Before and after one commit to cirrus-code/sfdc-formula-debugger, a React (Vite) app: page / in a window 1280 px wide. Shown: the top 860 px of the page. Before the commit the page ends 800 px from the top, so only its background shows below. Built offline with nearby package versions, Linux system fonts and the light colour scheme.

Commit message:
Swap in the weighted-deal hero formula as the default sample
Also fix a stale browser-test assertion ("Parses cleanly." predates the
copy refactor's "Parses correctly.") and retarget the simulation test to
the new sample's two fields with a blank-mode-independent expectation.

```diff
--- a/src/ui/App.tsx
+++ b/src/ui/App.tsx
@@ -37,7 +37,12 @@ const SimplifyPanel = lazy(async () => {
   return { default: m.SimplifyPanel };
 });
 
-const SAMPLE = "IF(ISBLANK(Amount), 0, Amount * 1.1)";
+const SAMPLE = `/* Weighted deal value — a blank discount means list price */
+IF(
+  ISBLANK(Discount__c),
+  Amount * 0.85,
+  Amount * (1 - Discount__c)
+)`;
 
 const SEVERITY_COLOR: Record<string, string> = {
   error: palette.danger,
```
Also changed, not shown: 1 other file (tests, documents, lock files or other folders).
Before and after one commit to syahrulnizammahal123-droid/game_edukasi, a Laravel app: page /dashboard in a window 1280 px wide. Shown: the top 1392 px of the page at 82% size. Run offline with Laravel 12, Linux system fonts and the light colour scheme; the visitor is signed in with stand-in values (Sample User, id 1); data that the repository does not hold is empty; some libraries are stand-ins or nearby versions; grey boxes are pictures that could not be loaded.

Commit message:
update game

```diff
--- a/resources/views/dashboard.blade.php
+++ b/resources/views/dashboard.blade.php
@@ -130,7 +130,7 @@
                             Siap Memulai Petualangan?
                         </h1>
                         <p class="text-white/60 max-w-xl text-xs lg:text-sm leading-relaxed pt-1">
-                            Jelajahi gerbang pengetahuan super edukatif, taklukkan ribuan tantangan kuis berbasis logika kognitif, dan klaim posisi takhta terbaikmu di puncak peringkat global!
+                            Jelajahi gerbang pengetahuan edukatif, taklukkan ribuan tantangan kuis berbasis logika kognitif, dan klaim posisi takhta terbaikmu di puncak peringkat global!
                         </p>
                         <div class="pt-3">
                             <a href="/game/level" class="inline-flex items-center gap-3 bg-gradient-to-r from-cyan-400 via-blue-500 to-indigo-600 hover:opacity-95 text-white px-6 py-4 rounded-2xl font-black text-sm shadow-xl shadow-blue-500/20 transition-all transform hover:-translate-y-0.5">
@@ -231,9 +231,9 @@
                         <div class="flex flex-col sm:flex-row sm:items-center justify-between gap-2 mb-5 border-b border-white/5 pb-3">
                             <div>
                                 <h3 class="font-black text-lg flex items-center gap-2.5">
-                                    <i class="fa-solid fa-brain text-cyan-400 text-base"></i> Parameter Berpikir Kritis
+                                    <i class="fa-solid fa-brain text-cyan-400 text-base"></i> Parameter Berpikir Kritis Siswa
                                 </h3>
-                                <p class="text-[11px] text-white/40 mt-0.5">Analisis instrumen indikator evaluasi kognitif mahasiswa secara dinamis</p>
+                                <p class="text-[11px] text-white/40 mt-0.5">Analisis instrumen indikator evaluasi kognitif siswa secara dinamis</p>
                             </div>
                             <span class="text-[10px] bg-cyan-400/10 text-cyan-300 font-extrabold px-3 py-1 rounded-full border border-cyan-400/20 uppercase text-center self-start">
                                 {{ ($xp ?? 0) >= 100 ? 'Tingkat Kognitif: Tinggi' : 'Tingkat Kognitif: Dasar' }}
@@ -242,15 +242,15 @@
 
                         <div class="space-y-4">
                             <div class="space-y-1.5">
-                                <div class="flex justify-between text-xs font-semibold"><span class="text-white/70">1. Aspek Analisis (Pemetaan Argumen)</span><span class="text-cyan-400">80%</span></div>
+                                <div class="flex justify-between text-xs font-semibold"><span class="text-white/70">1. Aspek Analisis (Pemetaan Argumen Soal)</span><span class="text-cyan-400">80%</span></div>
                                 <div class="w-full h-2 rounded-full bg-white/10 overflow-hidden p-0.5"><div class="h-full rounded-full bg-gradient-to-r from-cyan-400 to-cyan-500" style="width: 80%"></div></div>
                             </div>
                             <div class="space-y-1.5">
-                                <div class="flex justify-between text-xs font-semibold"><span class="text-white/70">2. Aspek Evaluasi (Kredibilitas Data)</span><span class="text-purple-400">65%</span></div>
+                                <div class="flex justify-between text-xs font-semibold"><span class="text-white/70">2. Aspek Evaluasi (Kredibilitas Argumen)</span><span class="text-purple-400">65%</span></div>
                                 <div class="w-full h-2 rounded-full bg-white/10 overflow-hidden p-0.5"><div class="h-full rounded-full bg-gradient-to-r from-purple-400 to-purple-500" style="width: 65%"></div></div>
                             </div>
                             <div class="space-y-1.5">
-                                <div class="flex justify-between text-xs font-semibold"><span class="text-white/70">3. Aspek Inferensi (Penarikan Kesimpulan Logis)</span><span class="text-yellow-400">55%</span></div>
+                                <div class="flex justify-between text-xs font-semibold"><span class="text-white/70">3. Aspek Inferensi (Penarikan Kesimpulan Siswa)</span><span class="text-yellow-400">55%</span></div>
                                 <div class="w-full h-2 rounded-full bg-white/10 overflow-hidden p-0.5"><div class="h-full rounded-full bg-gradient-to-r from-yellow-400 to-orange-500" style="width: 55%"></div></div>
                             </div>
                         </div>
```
----
→ **Work item**
Word for word, reproduce the lines of the listing from the first one through the line containing "the new sample's", and no more.

→ **Output of the task**
Before and after one commit to cirrus-code/sfdc-formula-debugger, a React (Vite) app: page / in a window 1280 px wide. Shown: the top 860 px of the page. Before the commit the page ends 800 px from the top, so only its background shows below. Built offline with nearby package versions, Linux system fonts and the light colour scheme.

Commit message:
Swap in the weighted-deal hero formula as the default sample
Also fix a stale browser-test assertion ("Parses cleanly." predates the
copy refactor's "Parses correctly.") and retarget the simulation test to
the new sample's two fields with a blank-mode-independent expectation.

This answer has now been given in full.